Here it goes:
That’s all. It’s that simple.
You need to use video, both on your social and paid campaigns.
Don’t believe me?
Fine, let me tell you that:
- 4X as many customers would rather watch a video about a product than read about it.
- Almost 50% of internet users look for videos related to a product or service before visiting a store.
- Nearly two-thirds of consumers say companies that use video know how to reach their customers.
- A majority of consumers find it helpful to watch a product video more than once before making a purchase.
- 30% of online shoppers want more video from ecommerce sites.
- After watching a video, 64% of users are more likely to buy a product online.
I could keep going, but you get the point: when it comes to making purchases, people like video.
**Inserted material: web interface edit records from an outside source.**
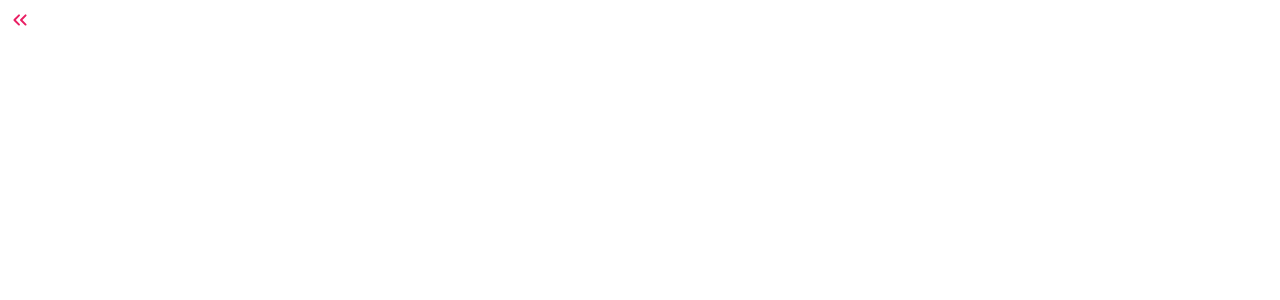
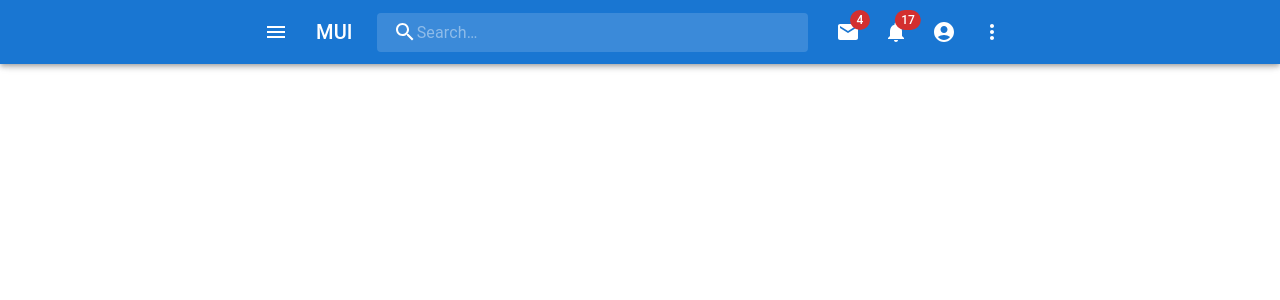
Before and after one commit to KimGleam/FrontEnd-Demo, a Next.js app: page /test in a window 1280 px wide. Shown: the top 300 px of the page. Built offline with nearby package versions, Linux system fonts and the light colour scheme.

Commit message:
Header 수정

```diff
--- a/src/app/test/page.tsx
+++ b/src/app/test/page.tsx
@@ -1,18 +1,230 @@
 'use client';
 
-import React, { useState } from 'react';
 import Box from "@mui/material/Box";
-import KeyboardDoubleArrowLeftRoundedIcon from '@mui/icons-material/KeyboardDoubleArrowLeftRounded';
-import {pink} from "@mui/material/colors";
+import AppBar from "@mui/material/AppBar";
+import Toolbar from "@mui/material/Toolbar";
+import {IconButton, Menu, MenuItem, Typography} from "@mui/material";
+import MenuIcon from "@mui/icons-material/Menu";
+import SearchIcon from "@mui/icons-material/Search";
+import Badge from "@mui/material/Badge";
+import MailIcon from "@mui/icons-material/Mail";
+import NotificationsIcon from "@mui/icons-material/Notifications";
+import AccountCircle from "@mui/icons-material/AccountCircle";
+import MoreIcon from "@mui/icons-material/MoreVert";
+import * as React from "react";
+import {alpha, styled} from "@mui/material/styles";
+import InputBase from "@mui/material/InputBase";
 
 
+const Header = () => {
+    const [anchorEl, setAnchorEl] = React.useState(null);
+    const [mobileMoreAnchorEl, setMobileMoreAnchorEl] = React.useState(null);
+    const isMenuOpen = Boolean(anchorEl);
+    const isMobileMenuOpen = Boolean(mobileMoreAnchorEl);
 
-export default () => {
-    const [activeItemIndex, setActiveItemIndex] = useState(0);
-    const chevronWidth = 40;
+    const handleProfileMenuOpen = (event) => {
+        setAnchorEl(event.currentTarget);
+    };
+
+    const handleMobileMenuClose = () => {
+        setMobileMoreAnchorEl(null);
+    };
+
+    const handleMenuClose = () => {
+        setAnchorEl(null);
+        handleMobileMenuClose();
+    };
+
+    const handleMobileMenuOpen = (event) => {
+        setMobileMoreAnchorEl(event.currentTarget);
+    };
+
+    const Search = styled('div')(({ theme }) => ({
+        position: 'relative',
+        borderRadius: theme.shape.borderRadius,
+        backgroundColor: alpha(theme.palette.common.white, 0.15),
+        '&:hover': {
+            backgroundColor: alpha(theme.palette.common.white, 0.25),
+        },
+        marginRight: theme.spacing(2),
+        marginLeft: 0,
+        width: '100%',
+        [theme.breakpoints.up('sm')]: {
+            marginLeft: theme.spacing(3),
+            width: 'auto',
+        },
+    }));
+
+    const SearchIconWrapper = styled('div')(({ theme }) => ({
+        padding: theme.spacing(0, 2),
+        height: '100%',
+        position: 'absolute',
+        pointerEvents: 'none',
+        display: 'flex',
+        alignItems: 'center',
+        justifyContent: 'center',
+    }));
+
+    const StyledInputBase = styled(InputBase)(({ theme }) => ({
+        color: 'inherit',
+        '& .MuiInputBase-input': {
+            padding: theme.spacing(1, 1, 1, 0),
+            // vertical padding + font size from searchIcon
+            paddingLeft: `calc(1em + ${theme.spacing(3)})`,
+            transition: theme.transitions.create('width'),
+            width: '100%',
+            [theme.breakpoints.up('md')]: {
+                width: '20ch',
+            },
+        },
+    }));
+
+    const menuId = 'primary-search-account-menu';
+    const renderMenu = (
+        <Menu
+            anchorEl={anchorEl}
+            anchorOrigin={{
+                vertical: 'bottom',
+                horizontal: 'right',
+            }}
+            id={menuId}
+            keepMounted
+            transformOrigin={{
+                vertical: 'top',
+                horizontal: 'right',
+            }}
+            open={isMenuOpen}
+            onClose={handleMenuClose}
+        >
+            <MenuItem onClick={handleMenuClose}>Profile</MenuItem>
+            <MenuItem onClick={handleMenuClose}>My account</MenuItem>
+        </Menu>
+    );
+
+    const mobileMenuId = 'primary-search-account-menu-mobile';
+    const renderMobileMenu = (
+        <Menu
+            anchorEl={mobileMoreAnchorEl}
+            anchorOrigin={{
+                vertical: 'top',
+                horizontal: 'right',
+            }}
+            id={mobileMenuId}
+            keepMounted
+            transformOrigin={{
+                vertical: 'top',
+                horizontal: 'right',
+            }}
+            open={isMobileMenuOpen}
+            onClose={handleMobileMenuClose}
+        >
+            <MenuItem>
+                <IconButton size="large" aria-label="show 4 new mails" color="inherit">
+                    <Badge badgeContent={4} color="error">
+                        <MailIcon />
+                    </Badge>
+                </IconButton>
+                <Typography variant="inherit">Messages</Typography>
+            </MenuItem>
+            <MenuItem>
+                <IconButton
+                    size="large"
+                    aria-label="show 17 new notifications"
+                    color="inherit"
+                >
+                    <Badge badgeContent={17} color="error">
+                        <NotificationsIcon />
+                    </Badge>
+                </IconButton>
+                <Typography variant="inherit">Notifications</Typography>
+            </MenuItem>
+            <MenuItem onClick={handleProfileMenuOpen}>
+                <IconButton
+                    size="large"
+                    aria-label="account of current user"
+                    aria-controls="primary-search-account-menu"
+                    aria-haspopup="true"
+                    color="inherit"
+                >
+                    <AccountCircle />
+                </IconButton>
+                <Typography variant="inherit">Profile</Typography>
+            </MenuItem>
+        </Menu>
+    );
+
     return (
-        <Box>
-         <KeyboardDoubleArrowLeftRoundedIcon sx={{ color: pink[500] }}/>
+        <Box sx={{ flexGrow: 1 }}>
+            <AppBar position="fixed">
+                <Toolbar sx={{marginLeft:30, marginRight:30}}>
+                    <IconButton
+                        size="large"
+                        edge="start"
+                        color="inherit"
+                        aria-label="open drawer"
+                        sx={{ mr: 2 }}
+                    >
+                        <MenuIcon />
+                    </IconButton>
+                    <Typography
+                        variant="h6"
+                        noWrap
+                        component="div"
+                        sx={{ display: { xs: 'none', sm: 'block' } }}
+                    >
+                        MUI
+                    </Typography>
+                    <Search sx={{flexGrow: 1}}>
+                        <SearchIconWrapper>
+                            <SearchIcon />
+                        </SearchIconWrapper>
+                        <StyledInputBase
+                            placeholder="Search…"
+                            inputProps={{ 'aria-label': 'search' }}
+                        />
+                    </Search>
+                    <Box sx={{ display: 'flex' }}>
+                        <IconButton size="large" aria-label="show 4 new mails" color="inherit">
+                            <Badge badgeContent={4} color="error">
+                                <MailIcon />
+                            </Badge>
+                        </IconButton>
+                        <IconButton
+                            size="large"
+                            aria-label="show 17 new notifications"
+                            color="inherit"
+                        >
+                            <Badge badgeContent={17} color="error">
+                                <NotificationsIcon />
+                            </Badge>
+                        </IconButton>
+                        <IconButton
+                            size="large"
+                            aria-label="account of current user"
+                            aria-controls={menuId}
+                            aria-haspopup="true"
+                            onClick={handleProfileMenuOpen}
+                            color="inherit"
+                        >
+                            <AccountCircle />
+                        </IconButton>
+                        <IconButton
+                            size="large"
+                            aria-label="show more"
+                            aria-controls={mobileMenuId}
+                            aria-haspopup="true"
+                            onClick={handleMobileMenuOpen}
+                            color="inherit"
+                        >
+                            <MoreIcon />
+                        </IconButton>
+                    </Box>
+                </Toolbar>
+            </AppBar>
+            {renderMobileMenu}
+            {renderMenu}
         </Box>
-    );
-};
+    )
+}
+
+export default Header;
--- a/src/components/DiscountProduct.jsx
+++ b/src/components/DiscountProduct.jsx
@@ -42,7 +42,7 @@
                         chevronWidth={chevronWidth}
                     >
                         {discounts.map(card => (
-                            <Card key={card.id} sx={{ width: 245, maxWidth: '100%', boxShadow: 'lg' }}>
+                            <Card key={card.id} sx={{ width: 260, maxWidth: '100%', boxShadow: 'lg' }}>
                                 <CardOverflow>
                                     <AspectRatio sx={{ minWidth: 200 }}>
                                         <img
--- a/src/components/Header.jsx
+++ b/src/components/Header.jsx
@@ -60,15 +60,17 @@
         pointerEvents: 'none',
         display: 'flex',
         alignItems: 'center',
-        justifyContent: 'center',
+        justifyContent: 'center'
     }));
 
     const StyledInputBase = styled(InputBase)(({ theme }) => ({
-        color: 'inherit',
+        color:'black',
+        border: 'solid 1px #0a6aca',
+        borderRadius: '10px',
         '& .MuiInputBase-input': {
             padding: theme.spacing(1, 1, 1, 0),
             // vertical padding + font size from searchIcon
-            paddingLeft: `calc(1em + ${theme.spacing(3)})`,
+            paddingLeft: `calc(1em + ${theme.spacing(0.1)})`,
             transition: theme.transitions.create('width'),
             width: '100%',
             [theme.breakpoints.up('md')]: {
@@ -153,14 +155,14 @@
 
     return (
         <Box sx={{ flexGrow: 1 }}>
-            <AppBar position="fixed">
+            <AppBar position="fixed" sx={{background:'white'}}>
                 <Toolbar sx={{marginLeft:30, marginRight:30}}>
                     <IconButton
                         size="large"
                         edge="start"
                         color="inherit"
                         aria-label="open drawer"
-                        sx={{ mr: 2 }}
+                        sx={{ mr: 2, color:'#0a6aca'}}
                     >
                         <MenuIcon />
                     </IconButton>
@@ -168,14 +170,14 @@
                         variant="h6"
                         noWrap
                         component="div"
-                        sx={{ display: { xs: 'none', sm: 'block' } }}
+                        sx={{ display: { xs: 'none', sm: 'block', color:'#0a6aca' } }}
                     >
-                        MUI
+                        Double U Mall
                     </Typography>
-                    <Search sx={{}}>
-                        <SearchIconWrapper>
-                            <SearchIcon />
-                        </SearchIconWrapper>
+                    <Search>
+                        {/*<SearchIconWrapper >
+                            <SearchIcon sx={{color:'black'}}/>
+                        </SearchIconWrapper>*/}
                         <StyledInputBase
                             placeholder="Search…"
                             inputProps={{ 'aria-label': 'search' }}
@@ -185,7 +187,7 @@
                     <Box sx={{ display: { xs: 'none', md: 'flex' } }}>
                         <IconButton size="large" aria-label="show 4 new mails" color="inherit">
                             <Badge badgeContent={4} color="error">
-                                <MailIcon />
+                                <MailIcon sx={{color:'black'}}/>
                             </Badge>
                         </IconButton>
                         <IconButton
@@ -194,7 +196,7 @@
                             color="inherit"
                         >
                             <Badge badgeContent={17} color="error">
-                                <NotificationsIcon />
+                                <NotificationsIcon sx={{color:'black'}} />
                             </Badge>
                         </IconButton>
                         <IconButton
@@ -206,7 +208,7 @@
                             onClick={handleProfileMenuOpen}
                             color="inherit"
                         >
-                            <AccountCircle />
+                            <AccountCircle sx={{color:'black'}}/>
                         </IconButton>
                     </Box>
                     <Box sx={{ display: { xs: 'flex', md: 'none' } }}>
--- a/src/components/Product.jsx
+++ b/src/components/Product.jsx
@@ -46,7 +46,7 @@
                             chevronWidth={chevronWidth}
                         >
                             {products.map(card => (
-                                <Card key={card.id} sx={{ width: 245, maxWidth: '100%', boxShadow: 'lg' }}>
+                                <Card key={card.id} sx={{ width: 260, maxWidth: '100%', boxShadow: 'lg' }}>
                                     <CardOverflow>
                                         <AspectRatio sx={{ minWidth: 200 }}>
                                             <img
```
It’s an especially good fit with the fun and entertaining nature of social media.
You don’t need to spend thousands of dollars in a video campaign to get started. You could use your own phone to create videos for your Instagram Stories, take those videos, edit them to make them look more professional, and use them in your regular posts.
Maserati, the Italian luxury carmaker, used Instagram ads to promote their latest car, the Levante. You would imagine such an expensive car wouldn’t get much attention from a social network like Instagram, would you? Maserati actually got amazing results.
To start, they generated 27k leads and sold 127 cars to them. That represents just a 0,47% conversion rate – but each sale is worth more than $70k. Do the math to see how much money Maserati was able to make thanks to their Instagram ads. Do you still believe videos aren’t powerful?
Absolut, the famous vodka brand, used videos to increase their brand awareness to their Spark illuminated bottle. Absolut’s campaign got a 5-point lift in brand awareness and a 33-point lift in ad recall thanks to their Instagram video ads.
Absolut Vodka Instagram Video Ad
Today you learned how Instagram can help grow your e-commerce business.
To do that, you need to focus on engaging your followers by using hashtags, running contests, and using Stories, among other tactics.
Then, you need to start using their ads system, which can help you build on the organic results you’re already getting.
Finally, you need to use videos more often, both to increase your organic reach and with your paid campaigns.
Follow the advice laid out in this article, and your e-commerce store is guaranteed to grow.
About the Author: Ivan Kreimer is a freelance content marketer that helps SaaS business increase their traffic, leads and sales. Previously, he worked as an online marketing consultant helping both small and large companies drive more traffic and revenue. He is also an e-commerce store owner, and a world traveler.